The gates of the brand new John Day Dam were closed for the first time at 8:45am on Tuesday, April 16, 1968 (The Oregonian, 17-April-1968).
At about two feet per hour, it took less than two days for the 76 mile long Lake Umatilla to fill to a depth of over 100 feet behind the newest dam on the lower Columbia.
The Oregonian reported the next day:
It its rapid rise the river inundated wild goose nesting islands, covered forever many ancient and priceless Indian stone carvings, and flooded the original sites of the towns of Arlington, Blalock and Boardman on the Oregon shore, and Roosevelt and Plymoth on the Washington shore. But on the plus side, it also wiped out such long-time hazards to river navigation as the turbulant Indian rapids, the John Day upper, middle and lower rapids, and Squally Hook.
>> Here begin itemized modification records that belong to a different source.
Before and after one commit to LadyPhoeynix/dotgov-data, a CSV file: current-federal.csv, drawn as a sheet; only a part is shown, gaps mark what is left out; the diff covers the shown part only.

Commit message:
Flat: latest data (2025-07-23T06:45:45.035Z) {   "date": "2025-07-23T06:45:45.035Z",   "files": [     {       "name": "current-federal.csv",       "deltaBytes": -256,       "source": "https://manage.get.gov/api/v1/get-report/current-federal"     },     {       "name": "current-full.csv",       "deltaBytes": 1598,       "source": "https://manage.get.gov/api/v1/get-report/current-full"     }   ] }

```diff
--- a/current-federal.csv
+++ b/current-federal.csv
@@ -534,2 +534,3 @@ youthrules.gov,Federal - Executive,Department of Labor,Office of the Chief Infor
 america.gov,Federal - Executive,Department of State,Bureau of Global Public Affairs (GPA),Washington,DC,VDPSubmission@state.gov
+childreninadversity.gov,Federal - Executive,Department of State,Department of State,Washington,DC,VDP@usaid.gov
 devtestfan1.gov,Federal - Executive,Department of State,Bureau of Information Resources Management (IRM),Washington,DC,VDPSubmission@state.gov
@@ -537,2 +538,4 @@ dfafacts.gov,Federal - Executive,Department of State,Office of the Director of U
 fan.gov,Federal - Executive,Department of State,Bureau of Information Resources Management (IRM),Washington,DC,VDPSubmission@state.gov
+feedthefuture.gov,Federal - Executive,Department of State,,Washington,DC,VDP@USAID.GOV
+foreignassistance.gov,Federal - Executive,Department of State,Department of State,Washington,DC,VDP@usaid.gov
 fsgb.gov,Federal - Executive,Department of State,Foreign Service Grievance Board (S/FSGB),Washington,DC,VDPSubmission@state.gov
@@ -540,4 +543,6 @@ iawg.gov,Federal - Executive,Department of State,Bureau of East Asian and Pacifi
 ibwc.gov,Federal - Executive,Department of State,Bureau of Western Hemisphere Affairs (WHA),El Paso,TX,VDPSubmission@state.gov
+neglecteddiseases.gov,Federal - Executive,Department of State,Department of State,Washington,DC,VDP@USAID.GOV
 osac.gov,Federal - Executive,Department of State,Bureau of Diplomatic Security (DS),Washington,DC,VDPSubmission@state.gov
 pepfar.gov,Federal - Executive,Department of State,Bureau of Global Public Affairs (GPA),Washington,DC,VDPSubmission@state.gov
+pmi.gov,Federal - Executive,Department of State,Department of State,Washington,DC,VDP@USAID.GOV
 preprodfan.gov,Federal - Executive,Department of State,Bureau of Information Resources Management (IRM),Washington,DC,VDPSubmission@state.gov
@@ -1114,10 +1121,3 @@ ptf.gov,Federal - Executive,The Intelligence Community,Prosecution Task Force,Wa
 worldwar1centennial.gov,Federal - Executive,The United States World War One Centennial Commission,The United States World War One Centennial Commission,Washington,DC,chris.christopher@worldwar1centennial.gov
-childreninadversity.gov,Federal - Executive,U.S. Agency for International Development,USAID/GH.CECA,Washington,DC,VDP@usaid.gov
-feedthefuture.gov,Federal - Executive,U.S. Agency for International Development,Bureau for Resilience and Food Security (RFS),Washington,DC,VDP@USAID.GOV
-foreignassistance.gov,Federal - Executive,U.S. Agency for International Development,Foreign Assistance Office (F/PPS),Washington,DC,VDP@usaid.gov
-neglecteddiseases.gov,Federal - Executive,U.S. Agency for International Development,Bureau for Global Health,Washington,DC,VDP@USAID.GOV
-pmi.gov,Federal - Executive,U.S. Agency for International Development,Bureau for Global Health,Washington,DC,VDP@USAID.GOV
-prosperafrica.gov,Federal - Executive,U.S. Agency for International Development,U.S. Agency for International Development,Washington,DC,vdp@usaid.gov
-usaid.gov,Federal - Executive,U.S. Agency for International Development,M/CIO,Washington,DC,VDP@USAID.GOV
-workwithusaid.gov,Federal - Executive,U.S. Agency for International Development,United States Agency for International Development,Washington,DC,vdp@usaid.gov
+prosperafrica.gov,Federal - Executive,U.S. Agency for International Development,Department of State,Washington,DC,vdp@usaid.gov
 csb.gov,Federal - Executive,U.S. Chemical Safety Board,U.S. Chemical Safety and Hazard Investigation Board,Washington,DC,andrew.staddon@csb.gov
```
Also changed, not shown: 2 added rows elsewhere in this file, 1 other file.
So where artists, birdlovers and sentimentalists are saddened by the event, commercial boatmen are jubilant.
Leave a Reply